The Coast Survey steamer Bibb, the vessel which carried Lt. Henry Stellwagen and his crew around Massachusetts Bay as they mapped the major banks, had an interesting history in its own right. Originally built for the U.S. Revenue Marine Service, a forerunner of the Coast Guard, Bibb never quite lived up to the expectations. From its earliest days, it was beset by mechanical problems. The letters from Stellwagen to Alexander Bache, superintendent of the Coast Survey, are filled with references to needed repairs and delays due to engine problems.
In an article on the Revenue Service's first steam cutters (in The American Neptune, Winter 1992), Robert M. Browning, Jr., the Coast Guard's chief historian, wrote: "The quest for technology is as old as mankind itself. History is filled with great inventions and their impact on society. The failures, however, are often forgotten or dismissed. In the 1840s, with steam propulsion increasing in popularity as a method to propel ships, the U.S. Revenue Marine Service built eight steam vessels. Most were built with innovative machinery and propulsion systems. Nonetheless, the building program was a disaster. None of the ships worked well, they were exorbitantly expensive, and all were converted, sold or transferred to other services within several years of their commissioning. The quest for innovation and progress, in this case, ended in complete failure."
Bibb was named for George M. Bibb, the Secretary of the Treasury in 1844. It and Spencer, Dallas, and McLane were designed to use a horizontal paddle wheel patented by William W. Hunter, a Lieutenant in the U.S. Navy. Two other vessels, Jefferson and Legare, contracted at the same time (1843) were to use a screw propeller designed by Swedish inventor John Ericsson. The final two vessels, Polk and Walker, used side-wheel propulsion systems.
Bibb was launched on April 10, 1845. Its sea trials were a complete failure, with the ship developing a major leak, leading the captain to haul it up on a beach to prevent sinking. According to the Browning article, Bibb's Hunter wheel was a technological anomaly. He noted, "Everyone failed to take into account the inefficient nature of the Hunter wheel, where as much as 50 to 75 percent of the propulsion power was lost pushing the water around the wheel wells." In addition, the hull design "had little structural strength and compromised the ship's stability and sailing qualities. The designers of the steamers attempted to utilize a combination of sail and steam propulsion, with the final product being a combination of the bad qualities of each." The ship was towed in for overhaul where it was refitted to side-wheel propulsion.
Bibb was called up for service to protect the coastline in the Gulf of Mexico during the war with Mexico.
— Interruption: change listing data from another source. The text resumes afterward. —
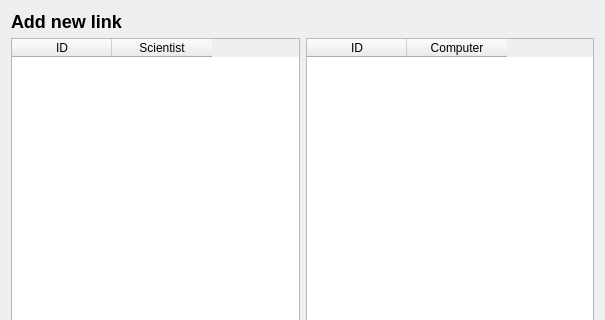
This is VLN1-H32/addlinkdialog.ui in Kristian15/VLN1-Hopur32 as Qt 5 draws it before an edit; both pictures show x 0 to 605 and y 0 to 320 of the 605 by 500 pixel window. The edited form follows.
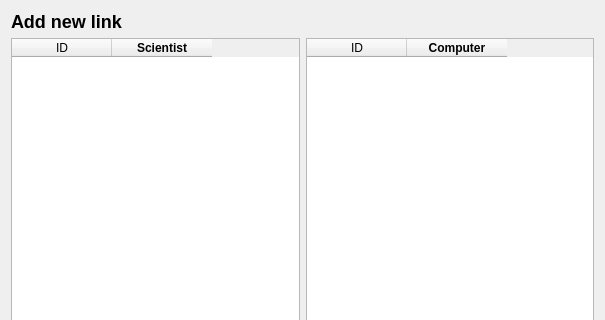
This is the edited form.

```diff
--- a/VLN1-H32/addlinkdialog.ui
+++ b/VLN1-H32/addlinkdialog.ui
@@ -43,6 +43,10 @@
       <layout class="QHBoxLayout" name="horizontalLayout">
        <item>
         <widget class="QTableWidget" name="table_addLinkScientist">
+         <property name="styleSheet">
+          <string notr="true">selection-background-color: rgb(0, 85, 255);
+selection-color: rgb(255, 255, 255);</string>
+         </property>
          <column>
           <property name="text">
            <string>ID</string>
@@ -52,6 +56,12 @@
           <property name="text">
            <string>Scientist</string>
           </property>
+          <property name="font">
+           <font>
+            <weight>75</weight>
+            <bold>true</bold>
+           </font>
+          </property>
          </column>
         </widget>
        </item>
@@ -66,6 +76,12 @@
           <property name="text">
            <string>Computer</string>
           </property>
+          <property name="font">
+           <font>
+            <weight>75</weight>
+            <bold>true</bold>
+           </font>
+          </property>
          </column>
         </widget>
        </item>
```
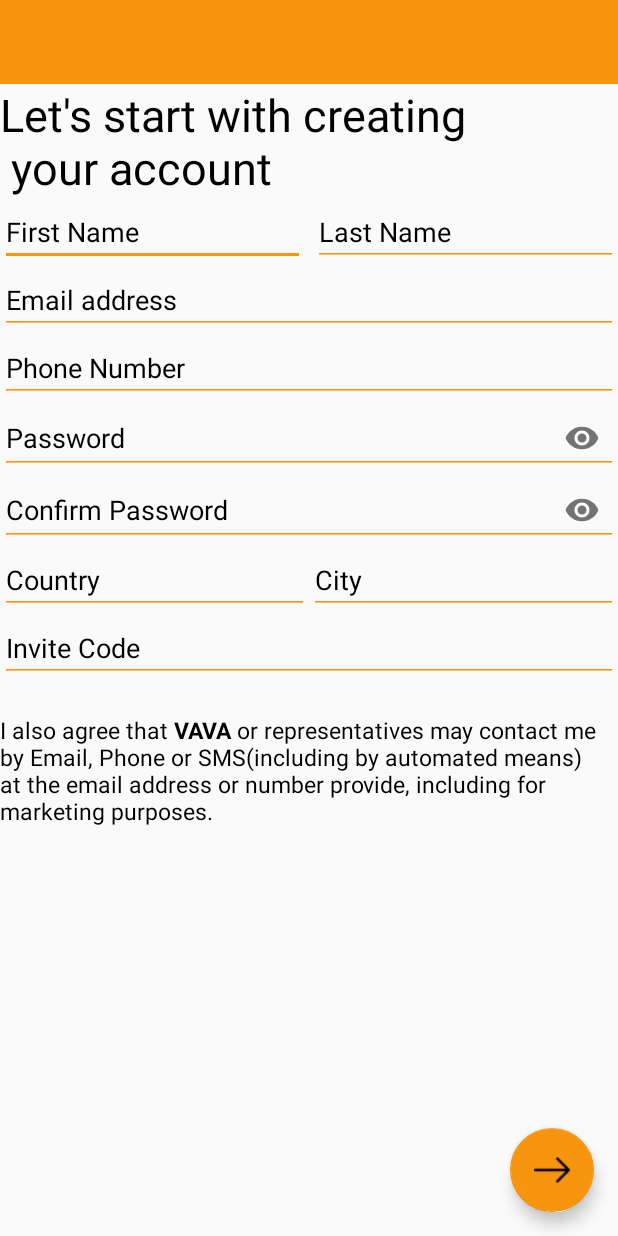
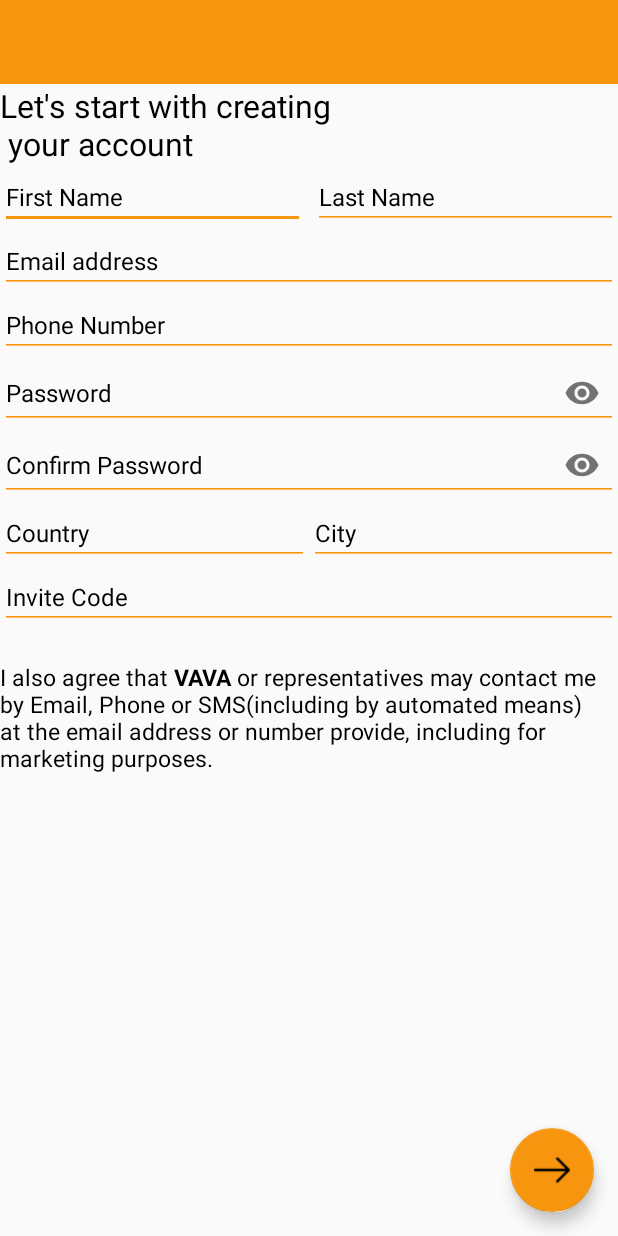
Before and after one commit to androidsrini/work, an Android app: the RegisterActivity screen opened directly, with no data from a screen before it, on a phone screen of 412 x 824 dp. Run offline under Robolectric (Android 15) with nearby library versions, the light colour scheme and no system bars; our stand-ins replace Dagger/Hilt's generated code, Room's generated code, RxJava; libraries missing offline, so code that uses them is left out: com.jakewharton.rxbinding2; 45 statements that could not run were skipped.

Commit message:
Minor changes

```diff
--- a/Driver App/app/src/main/AndroidManifest.xml
+++ b/Driver App/app/src/main/AndroidManifest.xml
@@ -46,7 +46,6 @@
             android:windowSoftInputMode="adjustPan" />
         <activity
             android:name=".ui.verifymobile.VerifyMobileActivity"
-            android:launchMode="singleTask"
             android:screenOrientation="portrait" />
         <activity
             android:name=".ui.selecttype.SelectTypeActivity"
--- a/Driver App/app/src/main/java/com/codesense/driverapp/ui/editmobilenumber/EditMobileNumberActivity.java
+++ b/Driver App/app/src/main/java/com/codesense/driverapp/ui/editmobilenumber/EditMobileNumberActivity.java
@@ -185,7 +185,7 @@ public class EditMobileNumberActivity extends BaseActivity {
                 utility.dismissDialog();
                 if (ServiceType.CHANGE_MOBILE_NUMBER == serviceType) {
                     VerifyMobileActivity.start(this, userID,
-                            checkPhoneNumber(), VerifyMobileActivity.NEED_TO_CALL_SEND_OTP);
+                            etMobileNumber.getText().toString().trim(),"edit", VerifyMobileActivity.NEED_TO_CALL_SEND_OTP);
                     finish();
                 }
                 break;
--- a/Driver App/app/src/main/java/com/codesense/driverapp/ui/register/RegisterActivity.java
+++ b/Driver App/app/src/main/java/com/codesense/driverapp/ui/register/RegisterActivity.java
@@ -21,6 +21,7 @@ import android.widget.AutoCompleteTextView;
 import android.widget.EditText;
 import android.widget.FrameLayout;
 import android.widget.LinearLayout;
+import android.widget.ScrollView;
 import android.widget.TextView;
 
 import com.codesense.driverapp.R;
@@ -64,6 +65,8 @@ public class RegisterActivity extends BaseActivity {
     TextView tvRegisterDes;
     @Initialize(R.id.ll_name)
     LinearLayout ll_name;
+    @Initialize(R.id.scrollView)
+    ScrollView scrollView;
     @Initialize(R.id.etFirstName)
     EditText etFirstName;
     @Initialize(R.id.etLastName)
--- a/Driver App/app/src/main/res/layout/activity_launch_screen.xml
+++ b/Driver App/app/src/main/res/layout/activity_launch_screen.xml
@@ -18,6 +18,7 @@
             android:id="@+id/imgLaunchImage"
             android:layout_width="match_parent"
             android:layout_height="match_parent"
+            android:scaleType="fitXY"
              />
 
     </LinearLayout>
@@ -73,6 +74,7 @@
                 android:background="@drawable/button_primary_full_filled"
                 android:text="@string/sign_in_button"
                 android:textStyle="bold"
+                android:textAllCaps="false"
                 android:textColor="@color/secondary_color"
                 android:textSize="16sp" />
 
@@ -83,6 +85,7 @@
                 android:layout_weight="0.5"
                 android:background="@drawable/button_primary_border"
                 android:text="@string/register_button"
+                android:textAllCaps="false"
                 android:textStyle="bold"
                 android:textColor="@color/secondary_color"
                 android:textSize="16sp" />
--- a/Driver App/app/src/main/res/layout/activity_register.xml
+++ b/Driver App/app/src/main/res/layout/activity_register.xml
@@ -31,6 +31,7 @@
     </android.support.v7.widget.Toolbar>
 
     <ScrollView
+        android:id="@+id/scrollView"
         android:layout_width="0dp"
         android:layout_height="0dp"
         app:layout_constraintBottom_toBottomOf="parent"
@@ -47,7 +48,7 @@
                 android:layout_width="wrap_content"
                 android:layout_height="wrap_content"
                 app:layout_constraintStart_toStartOf="parent"
-                android:textSize="30sp"
+                android:textSize="21sp"
                 android:textColor="@color/secondary_color"
                 android:text="@string/register_des_text" />
 
@@ -70,7 +71,7 @@
                     android:hint="@string/first_name_text"
                     android:singleLine="true"
                     android:imeOptions="actionNext"
-                    android:textSize="18sp"
+                    android:textSize="16sp"
                     android:textColor="@color/secondary_color" />
 
                 <EditText
@@ -78,7 +79,7 @@
                     android:layout_width="0dp"
                     android:layout_height="wrap_content"
                     android:layout_weight="0.5"
-                    android:textSize="18sp"
+                    android:textSize="16sp"
                     android:singleLine="true"
                     android:layout_marginStart="5dp"
                     android:hint="@string/last_name_text"
@@ -92,7 +93,7 @@
                 android:id="@+id/etEmail"
                 android:layout_width="match_parent"
                 android:layout_height="wrap_content"
-                android:textSize="18sp"
+                android:textSize="16sp"
                 android:singleLine="true"
                 android:hint="@string/email_text"
                 android:inputType="textEmailAddress"
@@ -106,7 +107,7 @@
                 android:id="@+id/etPhoneNumber"
                 android:layout_width="match_parent"
                 android:layout_height="wrap_content"
-                android:textSize="18sp"
+                android:textSize="16sp"
                 android:inputType="phone"
                 android:hint="@string/phone_text"
                 android:maxLength="@integer/max_length_phone_number"
@@ -130,7 +131,7 @@
                 android:id="@+id/etPassword"
                 android:layout_width="match_parent"
                 android:layout_height="wrap_content"
-                android:textSize="18sp"
+                android:textSize="16sp"
                 android:hint="@string/password_text"
                 android:inputType="textPassword"
                 android:imeOptions="actionNext"
@@ -154,7 +155,7 @@
                     android:id="@+id/etConfirmPassword"
                     android:layout_width="match_parent"
                     android:layout_height="wrap_content"
-                    android:textSize="18sp"
+                    android:textSize="16sp"
                     android:hint="@string/confirm_password_text"
                     android:inputType="textPassword"
                     android:imeOptions="actionNext"
@@ -177,7 +178,7 @@
                     android:id="@+id/etCountry"
                     android:layout_width="match_parent"
                     android:layout_height="wrap_content"
-                    android:textSize="18sp"
+                    android:textSize="16sp"
                     android:hint="@string/country_text"
                     android:singleLine="true"
                     android:imeOptions="actionDone"
@@ -203,7 +204,7 @@
                     android:id="@+id/etCity"
                     android:layout_width="match_parent"
                     android:layout_height="wrap_content"
-                    android:textSize="18sp"
+                    android:textSize="16sp"
                     android:hint="@string/city_text"
                     android:backgroundTint="@color/primary_color"
                     android:textColorHint="@color/secondary_color"
@@ -229,7 +230,7 @@
                 android:id="@+id/etInviteCode"
                 android:layout_width="match_parent"
                 android:layout_height="wrap_content"
-                android:textSize="18sp"
+                android:textSize="16sp"
                 android:singleLine="true"
                 android:imeOptions="actionDone"
                 app:layout_constraintTop_toBottomOf="@+id/addressContainerLinearLayout"
--- a/Driver App/app/src/main/res/layout/activity_verify_mobile.xml
+++ b/Driver App/app/src/main/res/layout/activity_verify_mobile.xml
@@ -39,6 +39,7 @@
         android:textSize="17sp"
         android:focusable="true"
         android:ems="2"
+        android:textIsSelectable="true"
         android:background="@android:color/transparent"
         android:nextFocusForward="@id/optNumber2"
         android:textColor="@color/secondary_color"
@@ -63,6 +64,7 @@
         android:imeOptions="actionNext"
         android:textSize="17sp"
         android:ems="2"
+        android:textIsSelectable="true"
         android:nextFocusForward="@id/optNumber3"
         android:background="@android:color/transparent"
         android:textColor="@color/secondary_color"
@@ -88,6 +90,7 @@
         android:imeOptions="actionNext"
         android:textSize="17sp"
         android:ems="2"
+        android:textIsSelectable="true"
         android:background="@android:color/transparent"
         android:textColor="@color/secondary_color"
         app:layout_constraintStart_toEndOf="@id/optNumber2"
@@ -112,6 +115,7 @@
         android:textSize="17sp"
         android:background="@android:color/transparent"
         android:ems="2"
+        android:textIsSelectable="true"
         android:textColor="@color/secondary_color"
         app:layout_constraintStart_toEndOf="@id/optNumber3"
         app:layout_constraintTop_toBottomOf="@+id/errorResponseStripTextView" />
--- a/Driver App/app/src/main/res/layout/custom_title.xml
+++ b/Driver App/app/src/main/res/layout/custom_title.xml
@@ -36,6 +36,8 @@
         android:checked="true"
         app:showText="true"
         android:visibility="gone"
+        android:textSize="23sp"
+        android:textStyle="bold"
         app:track="@drawable/switch_selector_background"
         android:layout_centerVertical="true"
         android:layout_alignParentEnd="true" />
--- a/Driver App/app/src/main/res/values/donottranslate.xml
+++ b/Driver App/app/src/main/res/values/donottranslate.xml
@@ -4,8 +4,8 @@
     <string name="welcome_text_prefix">Welcome to the </string>
     <string name="welcome_text_sufix">" "VAVA</string>
     <string name="driver_text">Driver app</string>
-    <string name="sign_in_button">SIGN IN</string>
-    <string name="register_button">REGISTER</string>
+    <string name="sign_in_button">Sign In</string>
+    <string name="register_button">Register</string>
     <string name="or_ride_with_vava">Or Ride with VAVA</string>
     <string name="register_des_text">Let\'s start with creating \n your account </string>
     <string name="first_name_text">First Name</string>
```
Also changed, not shown: Driver App/app/src/main/java/com/codesense/driverapp/ui/splash/SplashActivity.java (+9 -1 lines), Driver App/app/src/main/java/com/codesense/driverapp/ui/verifymobile/VerifyMobileActivity.java (+39 -17 lines).
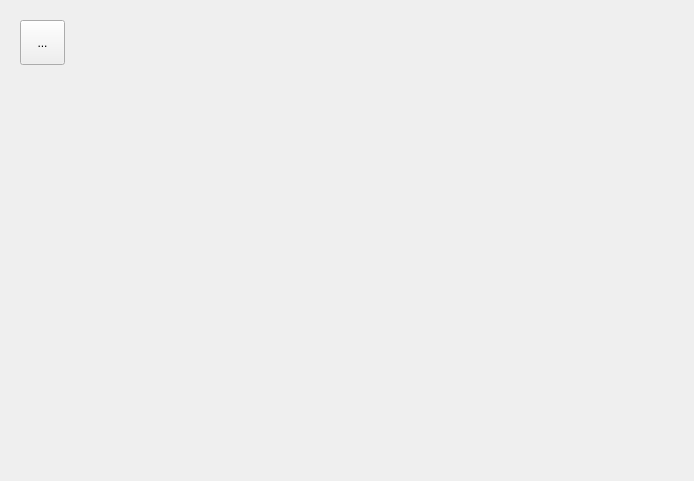
Above: King_Project/maintenanceform.ui from greg-maceachern12/MicroManage before the change. Below: the same form after it.
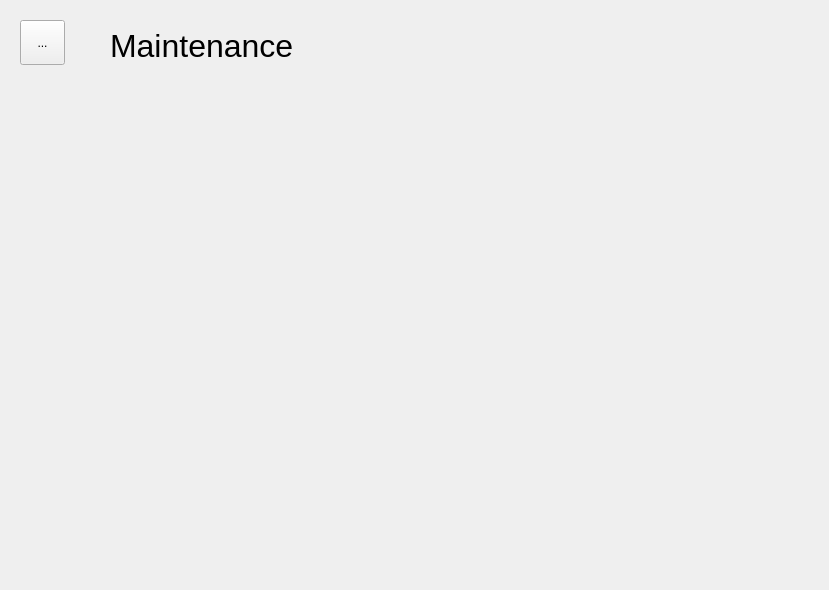
That is the form after the change.

Commit message: Set the size of all the pages to the same size as the main window. Centered the items of each custom widget. Fixed the header labels for individual pages. Added connections between the welcome, login, and signup pages. Added plus icons to the messages and notices pages.

Patch:
```diff
--- a/King_Project/maintenanceform.ui
+++ b/King_Project/maintenanceform.ui
@@ -6,8 +6,8 @@
    <rect>
     <x>0</x>
     <y>0</y>
-    <width>694</width>
-    <height>481</height>
+    <width>829</width>
+    <height>590</height>
    </rect>
   </property>
   <property name="windowTitle">
@@ -26,6 +26,24 @@
     <string>...</string>
    </property>
   </widget>
+  <widget class="QLabel" name="headerLabel">
+   <property name="geometry">
+    <rect>
+     <x>110</x>
+     <y>20</y>
+     <width>211</width>
+     <height>51</height>
+    </rect>
+   </property>
+   <property name="font">
+    <font>
+     <pointsize>24</pointsize>
+    </font>
+   </property>
+   <property name="text">
+    <string>Maintenance</string>
+   </property>
+  </widget>
  </widget>
  <resources/>
  <connections/>
```
The commit also changes 15 other files.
The Browning article notes that it lasted in service for four months and then went back to Boston. Captain Winslow Foster commented about Bibb "that never a vessel left port so badly qualified to encounter a sea." He added that "This might have been a good useful vessel, of fair speed, had any nautical skill been employed, when she had prepared for the change in her propulsion."
Bibb was transferred to the Coast Survey in 1847. During its service with the Coast Survey, it saw duty in New England, where it was used to map potential harbors and lighthouse positions (and was the vessel from which Stellwagen mapped his offshore bank). Other survey locations included the Chesapeake area and the Florida Keys, including the waters around the Dry Tortugas (the southernmost portion of the Florida Keys, now also a national marine sanctuary). Bibb was called up for war duty during the Civil War where it was part of the Union's naval blockade of the Charleston (South Carolina) harbor. It took a hit from an underwater charge but did not suffer significant damage. Bibb was decommissioned in 1879.